Seniors using technology
According to the Eurostat’s data on Internet usage, in 2016, close to half of all people between 55 and 74 years of age used the Internet on average at least once a week, in the 27 countries of the European Union. Internet and social media enable older people to stay connected with family and friends and provide new possibilities to be active and engaged through hobbies and other leisure activities. In addition, older people use ICT for buying and selling purposes, sending free messages, participating in online forums, listening to radio online and reading newspapers.
Older people as learners, younger people as teachers
Age is not a barrier – learning ability is preserved throughout life. However, older people are concerned about learning possibilities, such as lack of support during the learning process, ambiguous teaching instructions during computer training courses, unfamiliarity of ICT concepts, and too fast-paced instructions.
In the learning process of older people, age-related issues need to be considered to ensure an effective way of learning how to use technology. Learning may be more difficult if the memory has weakened. Working memory, for the short-term maintenance and manipulation of information, and episodic memory, for remembering personally experienced events, are the types of memory mostly affected by ageing. In addition, age-related changes in sensory capacity, such as hearing and vision, may impact learning, and require additional aids to enable and facilitate learning.

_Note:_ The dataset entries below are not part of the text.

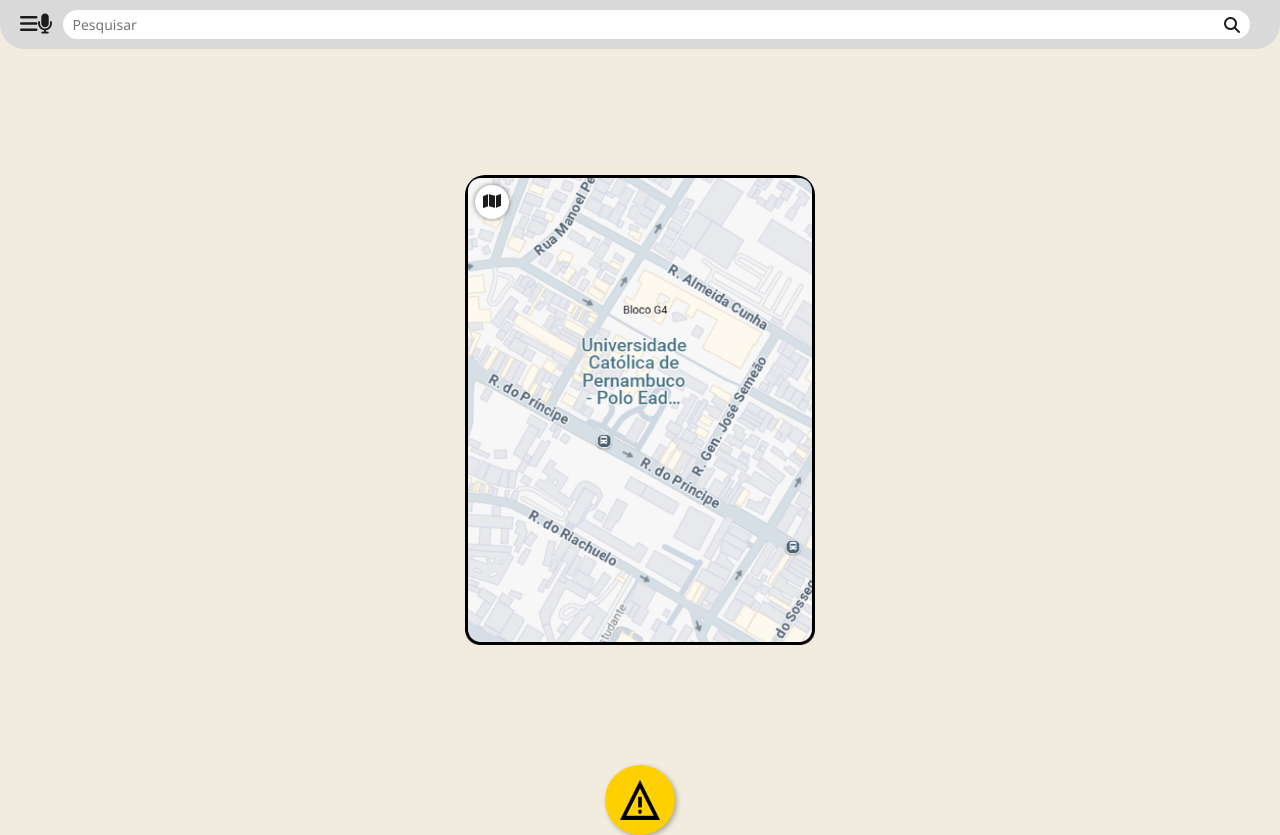
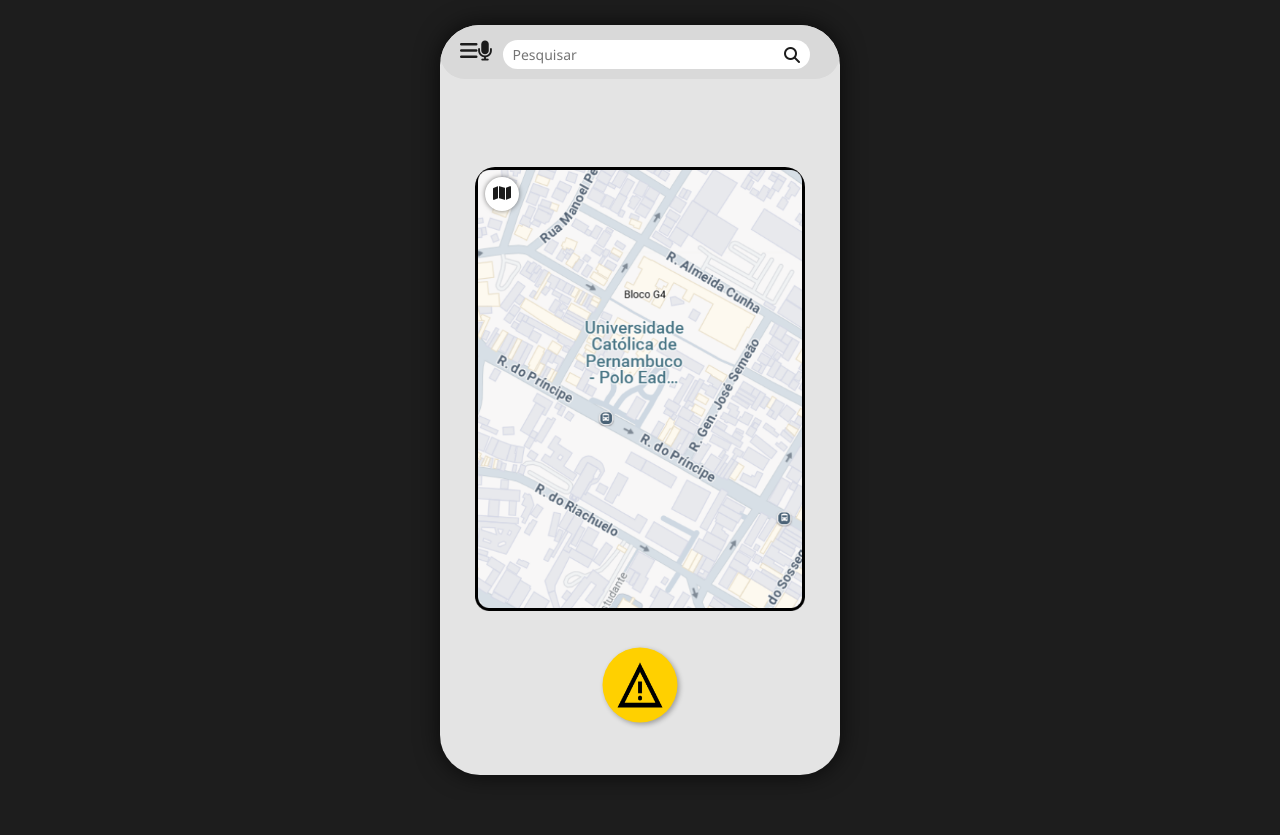
Before and after one commit to ailtu/AlertaUrbano, a plain HTML site: page pages/home.html in a window 1280 px wide. After the commit the page ends 800 px from the top, so only its background shows below. Drawn offline with Linux system fonts and the light colour scheme.

Commit message:
Tela home

```diff
--- a/css/home.css
+++ b/css/home.css
@@ -5,8 +5,9 @@
     font-family: 'Segoe UI', sans-serif;
 }
 
+
 body {
-    background-color: #f1ecdf;
+    background-color: #1c1c1c;
     height: 100vh;
     display: flex;
     flex-direction: column;
@@ -38,6 +39,7 @@
     gap: 5px;
     flex-grow: 1;
     margin: 0 10px;
+    margin-top: 5px;
 }
 
 .search-bar input {
@@ -97,9 +99,10 @@
 
 .map-container {
     position: relative;
-    width: 350px; /* ou o tamanho do mapa */
+    width: 330px; /* ou o tamanho do mapa */
     height: auto; /* ou o tamanho do mapa */
     margin: 0 auto; /* centraliza na tela */
+    margin-top: -20px;
 }
 
 .map {
@@ -110,15 +113,14 @@
 
 .alert-btn {
     position: absolute;
-    bottom: 10px;
+    bottom: 30px; /* Distância da parte inferior */
     left: 50%;
     transform: translateX(-50%);
-
     background-color: #FFD000;
     border-radius: 50%;
-    padding: 6px;
-    width: 70px;
-    height: 70px;
+    margin-top: -90px;
+    width: 75px;
+    height: 75px;
     box-shadow: 2px 2px 5px rgba(0,0,0,0.3);
     cursor: pointer;
     display: flex;
@@ -140,8 +142,8 @@
 }
 
 .alert-btn img {
-    width: 40px;
-    height: 40px;
+    width: 45px;
+    height: 45px;
 }
 
 
@@ -156,3 +158,22 @@
         font-size: 12px;
     }
 }
+body {
+    background-color: #1d1d1d;
+    display: flex;
+    justify-content: center;
+    align-items: center;
+    height: 100vh;
+}
+
+.smartphone {
+    width: 400px;
+    height: 750px;
+    background-color: #e4e4e4;
+    border-radius: 40px;
+    box-shadow: 0 0 25px rgba(0, 0, 0, 0.7);
+    overflow: hidden;
+    display: flex;
+    flex-direction: column;
+    position: relative;
+}
--- a/pages/home.html
+++ b/pages/home.html
@@ -7,13 +7,13 @@
     <title>Home</title>
 
     <link rel="shortcut icon" href="../favicon.ico" type="image/x-icon">
-
     <link rel="stylesheet" href="../css/home.css">
     <script src="https://kit.fontawesome.com/a2c5b4a2d2.js" crossorigin="anonymous"></script>
 </head>
 
 <body>
 
+    <div class="smartphone">
         <header class="top-bar">
             <div class="menu-icon">
                 <i class="fa-solid fa-bars"></i>
@@ -41,6 +41,7 @@
                 <img src="../images/icons/icone-alerta.png" alt="Alerta">
             </div>
         </a>
+    </div>
 
     <script src="../js/script.js"></script>
 </body>
```
Lines whose indentation alone changed are shown as unchanged.
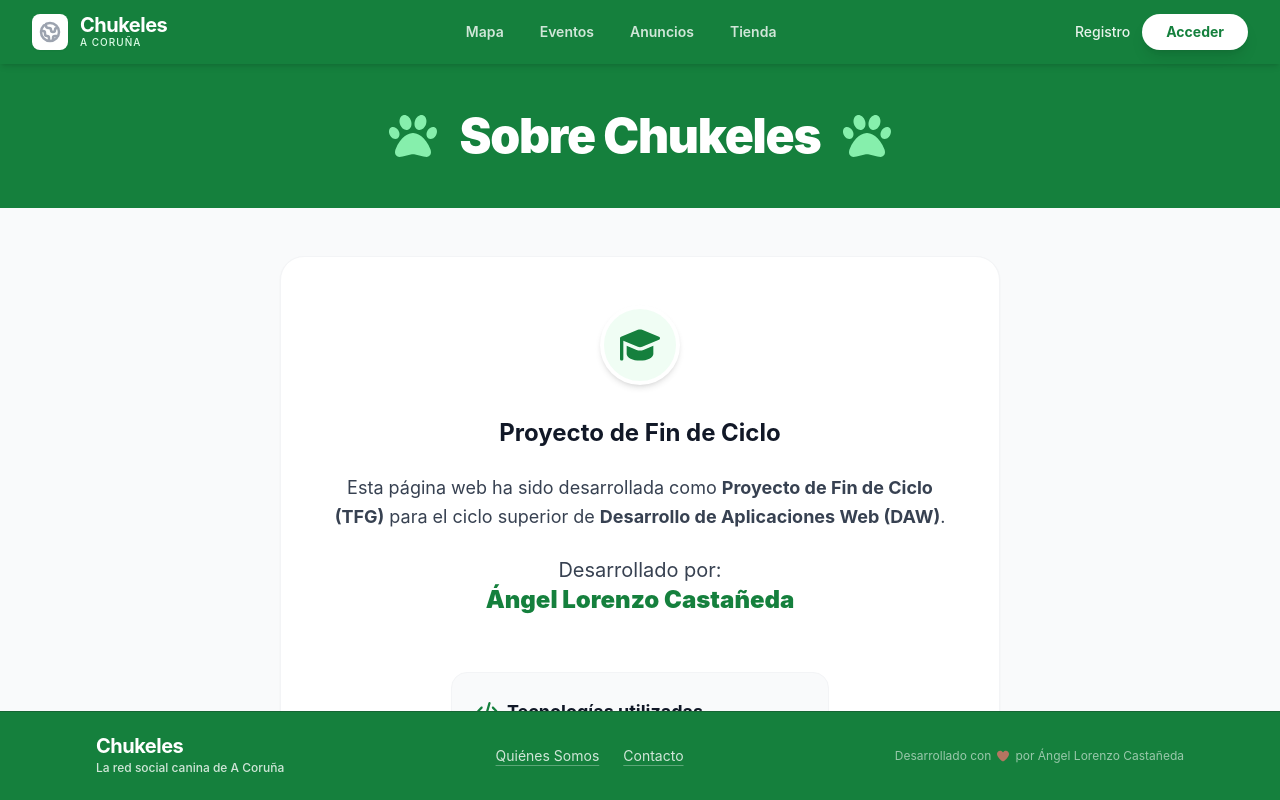
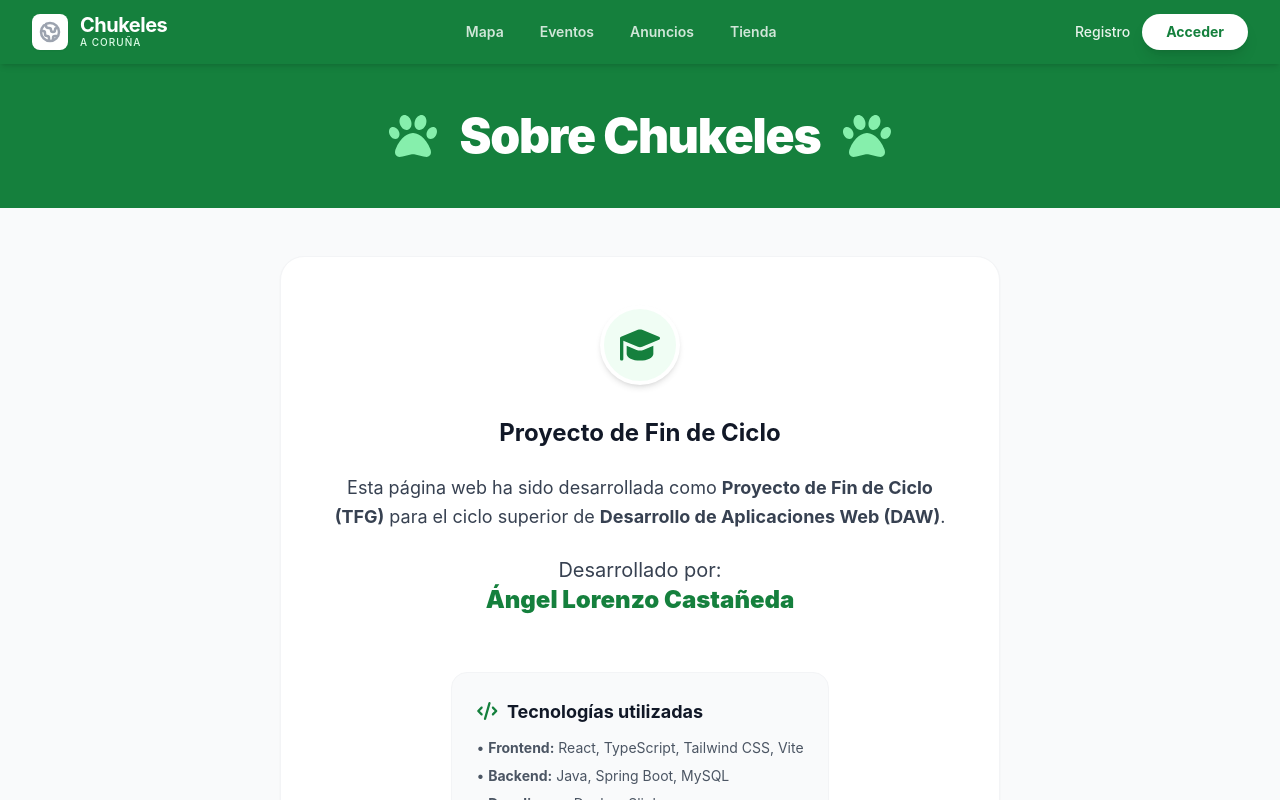
Before and after one commit to angeeeellc/chukeles, a React (Vite) app in the folder frontend/: page /quienes-somos in a window 1280 px wide. Built offline with nearby package versions, Linux system fonts and the light colour scheme.

Commit message:
fix: corregir scroll, menu lateral y nuevo diseño footer movil

```diff
--- a/frontend/src/App.tsx
+++ b/frontend/src/App.tsx
@@ -192,8 +192,6 @@ function App() {
           </Routes>
         </main>
 
-        <Footer />
-
         {/* Toast notifications — globales */}
         <ContenedorNotificaciones />
       </div>
--- a/frontend/src/componentes/Footer.tsx
+++ b/frontend/src/componentes/Footer.tsx
@@ -1,29 +1,25 @@
 import { Link } from 'react-router-dom';
 import { FontAwesomeIcon } from '@fortawesome/react-fontawesome';
-import { faHeart } from '@fortawesome/free-solid-svg-icons';
+import { faPaw } from '@fortawesome/free-solid-svg-icons';
 
 const Footer = () => {
   return (
-    <footer className="bg-forest-green text-white/80 py-6 shrink-0 border-t border-green-800">
-      <div className="max-w-6xl mx-auto px-4 md:px-8 flex flex-col md:flex-row justify-between items-center gap-4">
-        <div className="flex flex-col items-center md:items-start">
-          <h2 className="text-xl font-bold text-white tracking-tight leading-none mb-1">Chukeles</h2>
-          <p className="text-xs font-medium">La red social canina de A Coruña</p>
+    <footer className="bg-forest-green text-white/90 py-8 shrink-0 border-t border-green-800 w-full mt-auto">
+      <div className="max-w-6xl mx-auto px-6 flex flex-col md:flex-row justify-between items-center gap-6">
+        <div className="flex items-center gap-3">
+          <div className="w-10 h-10 bg-white/20 rounded-full flex items-center justify-center">
+            <FontAwesomeIcon icon={faPaw} className="text-white w-5 h-5" />
+          </div>
+          <div>
+            <h2 className="text-2xl font-black text-white tracking-tight leading-none mb-1">Chukeles</h2>
+            <p className="text-xs font-medium opacity-80">La red social canina</p>
+          </div>
         </div>
 
-        <div className="flex items-center gap-6 text-sm">
-          <Link to="/quienes-somos" className="hover:text-white transition-colors underline decoration-white/30 underline-offset-4">
+        <div className="flex items-center gap-6 text-sm font-bold">
+          <Link to="/quienes-somos" className="hover:text-green-300 transition-colors underline decoration-white/30 underline-offset-4">
             Quiénes Somos
           </Link>
-          <a href="mailto:contacto@chukeles.es" className="hover:text-white transition-colors underline decoration-white/30 underline-offset-4">
-            Contacto
-          </a>
-        </div>
-
-        <div className="text-xs flex items-center gap-1.5 opacity-70">
-          <span>Desarrollado con</span>
-          <FontAwesomeIcon icon={faHeart} className="text-red-400 w-3 h-3" />
-          <span>por Ángel Lorenzo Castañeda</span>
         </div>
       </div>
     </footer>
--- a/frontend/src/paginas/Eventos.tsx
+++ b/frontend/src/paginas/Eventos.tsx
@@ -9,8 +9,9 @@ import { useUserStore } from '../estado/estadoUsuario';
 import { useUiStore } from '../estado/estadoUi';
 import {
   fetchEventos, crearEvento, actualizarEvento, unirseEvento, salirEvento, eliminarEvento,
-  type Evento, type NuevoEvento
-} from '../servicios/servicioEvento';
+  type Evento, type EventoCategoria
+} from '../servicios/servicioEventos';
+import Footer from '../componentes/Footer';
 import { faPenToSquare } from '@fortawesome/free-solid-svg-icons';
 
 // ── Utilidades ─────────────────────────────────────────────────────────────────
@@ -584,6 +585,8 @@ const Eventos = () => {
         )}
       </div>
 
+      <Footer />
+
       {/* Modal crear / editar */}
       {modalAbierto && (
         <ModalCrear
--- a/frontend/src/paginas/Inicio.tsx
+++ b/frontend/src/paginas/Inicio.tsx
@@ -183,7 +183,7 @@ const Inicio = () => {
           ref={listRef}
           className={`
             absolute md:relative z-30 bg-gray-50 border-r border-gray-200 shrink-0 flex flex-col transition-transform duration-300
-            w-full h-full md:w-[380px] md:min-w-[300px]
+            w-full h-full md:w-[380px] md:min-w-[300px] overflow-y-auto overflow-x-hidden
             ${menuMovilAbierto ? 'translate-y-0' : 'translate-y-full md:translate-y-0'}
           `}
         >
--- a/frontend/src/paginas/Mercado.tsx
+++ b/frontend/src/paginas/Mercado.tsx
@@ -13,6 +13,7 @@ import {
   type AnuncioMercado, type NuevoAnuncio, type CategoriaMercado, type EstadoMercado
 } from '../servicios/servicioMercado';
 import clienteApi from '../servicios/clienteApi';
+import Footer from '../componentes/Footer';
 
 // ── Constantes ─────────────────────────────────────────────────────────────────
 
@@ -650,6 +651,8 @@ const Mercado = () => {
         )}
       </div>
 
+      <Footer />
+
       {/* Modal publicar / editar */}
       {modalAbierto && (
         <ModalPublicar
--- a/frontend/src/paginas/QuienesSomos.tsx
+++ b/frontend/src/paginas/QuienesSomos.tsx
@@ -1,5 +1,6 @@
 import { FontAwesomeIcon } from '@fortawesome/react-fontawesome';
 import { faGraduationCap, faCode, faPaw } from '@fortawesome/free-solid-svg-icons';
+import Footer from '../componentes/Footer';
 
 const QuienesSomos = () => {
   return (
@@ -46,6 +47,7 @@ const QuienesSomos = () => {
 
         </div>
       </div>
+      <Footer />
     </div>
   );
 };
--- a/frontend/src/paginas/TablonAnuncios.tsx
+++ b/frontend/src/paginas/TablonAnuncios.tsx
@@ -14,6 +14,7 @@ import {
 } from '../servicios/servicioTablon';
 import { faPenToSquare } from '@fortawesome/free-solid-svg-icons';
 import clienteApi from '../servicios/clienteApi';
+import Footer from '../componentes/Footer';
 
 // ── Utilidades ─────────────────────────────────────────────────────────────────
 
@@ -561,6 +562,8 @@ const TablonAnuncios = () => {
         )}
       </div>
 
+      <Footer />
+
       {/* Modal publicar / editar */}
       {modalAbierto && (
         <ModalPublicar
```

Despite the cognitive and sensory changes, older people can learn new things. However, there are things worth considering when teaching an older person. Younger people, who are used to different digital devices and solutions, benefit from acknowledging the age-related aspects of older people as learners and users of technology. This guide, along with the Pedagogical Tips for Teaching Technology to Seniors Animation, aims at narrowing the gap between seniors and younger people and providing guidance on how to teach technology to seniors.
Tips for teaching technology to seniors
The most important thing is that the person you are teaching wants to learn. Internet offers many benefits for seniors, such as staying in contact with family and friends by email and on social media, taking care of everyday matters through online services and searching for information.
Consider the following when teaching a senior:
1. BE CALM
It is important to stay calm. Young persons, who have grown up with technology, are more used to different devices, programmes and quick access to information. Take your time and find a calm place. Keep sessions short, since learning can be slow and challenging.
2. BE CLEAR
Speak clearly and loud enough. Use concrete and familiar examples. Seniors may not speak such fluent English and foreign words may be hard for them. Try to explain things with your native language using everyday words. It is important that you know yourself what you are teaching. Go through and learn things before teaching them.
3. REPEAT IF NEEDED
Learning by doing is more effective and gives you an opportunity to check for understanding. It is easier to remember things when you do them yourself.
Respect the person whom you are teaching. What is easy for you may be difficult for others. Encourage and celebrate all achievements. Stay positive and enjoy the time you spend together.
Have a nice time together!
Golden rules for teaching smart seniors
1. Be patient: learning takes more time and effort when you are older, don’t lose your temper.
2. Be calm: use a calm voice to explain, don’t create unnecessary panic, speak slowly enough.
3. Be supportive: it may take more than one or two trials before learning how to use something new.
4. Choose a quiet space without disturbances.
5. Take time: ensure that you have enough time to teach things properly.
6. Keep it simple: use common words, not slang nor too complicated terms.
7. Focus on one thing at a time: don’t complicate learning by concentrating on many things at the same time.
8. Use an audible voice; speak clearly and make sure you are understood.
9. Do your homework first: ask what the concrete goals for learning are, and make sure that you have the needed skills and knowledge yourself.
10. Repeat: repeat as many times as possible.
11. Check what has been learnt: make questions, practice and ask to see what has been learnt.
12. Respect: don’t be arrogant and condescending.
13. Keep an open mind: don’t be judgmental and underestimate anyone’s abilities.
14. Be flexible: it may take some time and effort to learn new things.
15. Keep the learning sessions short enough: learning takes time.
16. Be kind!
17. Be polite!
18. Have fun: enjoy the time you spend together!